"The Potty Mouth at the Table" and "I Love Everybody (and other atrocious lies)" Laurie Notaro is practically a household name in humor; her memoirs and novels each garnering NYTbestseller status and these are two fine examples of why. Whether you're the uncomfortable-singing-in-public-type who lip-syncs along with Christmas Carols so as to not appear rude or the type who just isn't comfortable with anyone touching your shower puff [I'm sorry, but just because I'm marrying you does NOT give you the shower puff touching rights - amiright?] or someone who wants to yell at pretentious Yoga Snobs ... Laurie is the right touch. Judging from the hoarse voice I got reading her out-loud on a road trip to entertain my Mum, everyone should love this potty mouth.
"Bright Lights, Big Ass" and "Twisted Sisters" Jen Lancaster is best known for her debut humor memoir, "Bitter is the New Black", however her follow-up, a collection of humor essays, will probably retain position as my favorite laugh-producer ever.
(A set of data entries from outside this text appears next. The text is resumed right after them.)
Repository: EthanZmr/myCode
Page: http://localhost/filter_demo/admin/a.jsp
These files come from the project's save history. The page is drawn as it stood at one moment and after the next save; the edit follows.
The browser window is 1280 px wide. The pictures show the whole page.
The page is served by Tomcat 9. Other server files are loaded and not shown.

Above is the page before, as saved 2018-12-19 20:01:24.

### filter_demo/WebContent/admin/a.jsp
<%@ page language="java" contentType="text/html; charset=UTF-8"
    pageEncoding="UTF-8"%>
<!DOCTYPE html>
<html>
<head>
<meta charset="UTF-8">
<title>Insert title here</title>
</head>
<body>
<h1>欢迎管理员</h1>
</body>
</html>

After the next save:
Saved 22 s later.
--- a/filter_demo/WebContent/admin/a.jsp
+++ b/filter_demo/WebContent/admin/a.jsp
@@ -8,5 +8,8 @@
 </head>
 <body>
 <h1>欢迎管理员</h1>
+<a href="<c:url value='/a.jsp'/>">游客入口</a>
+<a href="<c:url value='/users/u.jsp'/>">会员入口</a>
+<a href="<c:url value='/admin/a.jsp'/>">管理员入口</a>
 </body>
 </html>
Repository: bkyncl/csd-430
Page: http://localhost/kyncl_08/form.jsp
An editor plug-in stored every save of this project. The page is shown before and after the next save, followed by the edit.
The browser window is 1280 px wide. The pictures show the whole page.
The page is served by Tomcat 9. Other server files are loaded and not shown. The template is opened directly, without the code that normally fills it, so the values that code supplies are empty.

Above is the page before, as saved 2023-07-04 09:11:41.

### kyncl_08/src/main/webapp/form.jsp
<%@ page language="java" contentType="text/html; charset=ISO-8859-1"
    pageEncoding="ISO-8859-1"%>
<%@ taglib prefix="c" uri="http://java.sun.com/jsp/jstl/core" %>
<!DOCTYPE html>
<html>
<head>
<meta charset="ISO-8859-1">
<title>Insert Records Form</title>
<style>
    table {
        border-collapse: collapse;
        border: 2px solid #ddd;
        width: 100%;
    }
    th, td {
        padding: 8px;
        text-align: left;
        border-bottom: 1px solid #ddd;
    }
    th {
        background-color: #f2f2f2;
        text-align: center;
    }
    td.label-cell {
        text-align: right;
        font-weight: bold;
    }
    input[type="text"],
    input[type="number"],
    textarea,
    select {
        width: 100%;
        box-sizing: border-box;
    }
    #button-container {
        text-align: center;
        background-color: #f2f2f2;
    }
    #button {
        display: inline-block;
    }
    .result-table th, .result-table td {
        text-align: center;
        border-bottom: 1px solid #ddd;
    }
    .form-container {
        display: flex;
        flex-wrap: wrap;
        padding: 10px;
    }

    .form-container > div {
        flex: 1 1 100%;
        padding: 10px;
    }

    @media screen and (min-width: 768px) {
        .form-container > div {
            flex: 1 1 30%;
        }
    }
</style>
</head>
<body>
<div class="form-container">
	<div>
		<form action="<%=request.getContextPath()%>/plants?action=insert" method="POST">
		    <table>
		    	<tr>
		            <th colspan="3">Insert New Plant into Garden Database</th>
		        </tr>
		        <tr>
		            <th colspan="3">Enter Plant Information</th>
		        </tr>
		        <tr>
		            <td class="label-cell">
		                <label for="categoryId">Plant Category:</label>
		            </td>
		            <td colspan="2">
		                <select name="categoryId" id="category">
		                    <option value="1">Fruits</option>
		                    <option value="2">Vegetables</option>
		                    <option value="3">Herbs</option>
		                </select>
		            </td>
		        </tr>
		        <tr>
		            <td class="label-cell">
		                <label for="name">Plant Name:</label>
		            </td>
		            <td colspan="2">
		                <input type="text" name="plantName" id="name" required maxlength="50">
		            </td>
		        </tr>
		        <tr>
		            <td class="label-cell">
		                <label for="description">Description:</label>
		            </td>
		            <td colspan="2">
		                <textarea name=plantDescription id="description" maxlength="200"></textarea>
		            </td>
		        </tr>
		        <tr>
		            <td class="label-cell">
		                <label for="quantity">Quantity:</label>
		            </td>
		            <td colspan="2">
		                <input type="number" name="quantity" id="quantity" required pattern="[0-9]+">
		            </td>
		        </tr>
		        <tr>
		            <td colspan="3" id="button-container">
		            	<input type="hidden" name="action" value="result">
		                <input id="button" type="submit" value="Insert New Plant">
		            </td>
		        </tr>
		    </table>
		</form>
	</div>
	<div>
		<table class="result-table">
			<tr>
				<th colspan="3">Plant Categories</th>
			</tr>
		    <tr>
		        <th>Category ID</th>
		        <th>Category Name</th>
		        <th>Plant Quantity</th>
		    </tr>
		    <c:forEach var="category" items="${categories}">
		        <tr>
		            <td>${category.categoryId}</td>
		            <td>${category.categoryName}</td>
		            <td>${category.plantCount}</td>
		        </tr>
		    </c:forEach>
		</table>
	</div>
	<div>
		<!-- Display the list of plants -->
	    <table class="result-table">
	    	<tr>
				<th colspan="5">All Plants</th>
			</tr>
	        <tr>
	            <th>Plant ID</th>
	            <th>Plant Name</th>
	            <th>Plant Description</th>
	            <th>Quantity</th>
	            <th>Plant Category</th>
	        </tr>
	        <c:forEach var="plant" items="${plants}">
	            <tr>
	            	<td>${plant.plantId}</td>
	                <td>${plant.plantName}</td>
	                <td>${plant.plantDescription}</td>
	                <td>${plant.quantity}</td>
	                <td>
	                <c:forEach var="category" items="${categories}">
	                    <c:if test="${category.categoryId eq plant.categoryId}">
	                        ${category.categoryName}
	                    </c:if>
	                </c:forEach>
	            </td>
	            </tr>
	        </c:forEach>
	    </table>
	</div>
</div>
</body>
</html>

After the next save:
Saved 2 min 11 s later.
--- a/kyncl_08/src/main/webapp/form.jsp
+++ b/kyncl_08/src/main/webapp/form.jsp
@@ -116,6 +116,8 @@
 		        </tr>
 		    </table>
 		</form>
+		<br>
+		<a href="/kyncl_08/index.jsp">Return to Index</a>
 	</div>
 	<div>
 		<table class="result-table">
Admittedly, this may have something to do with the fact that I was lucky enough to read it in manuscript form [Jen is not only my literary hero, I'm lucky to call her my friend] and would consider it better than even the most popular David Sedaris collection (blasphemy schmasphemy). Her most recent foray into fiction is a deliciously delightful read (although, I all-too swiftly devoured it #FirstWorldProblems). Ooh, and if you pronounce a certain antagonist/hero character's name you MAY notice a (purposeful) similarity to ... well ... you get the idea.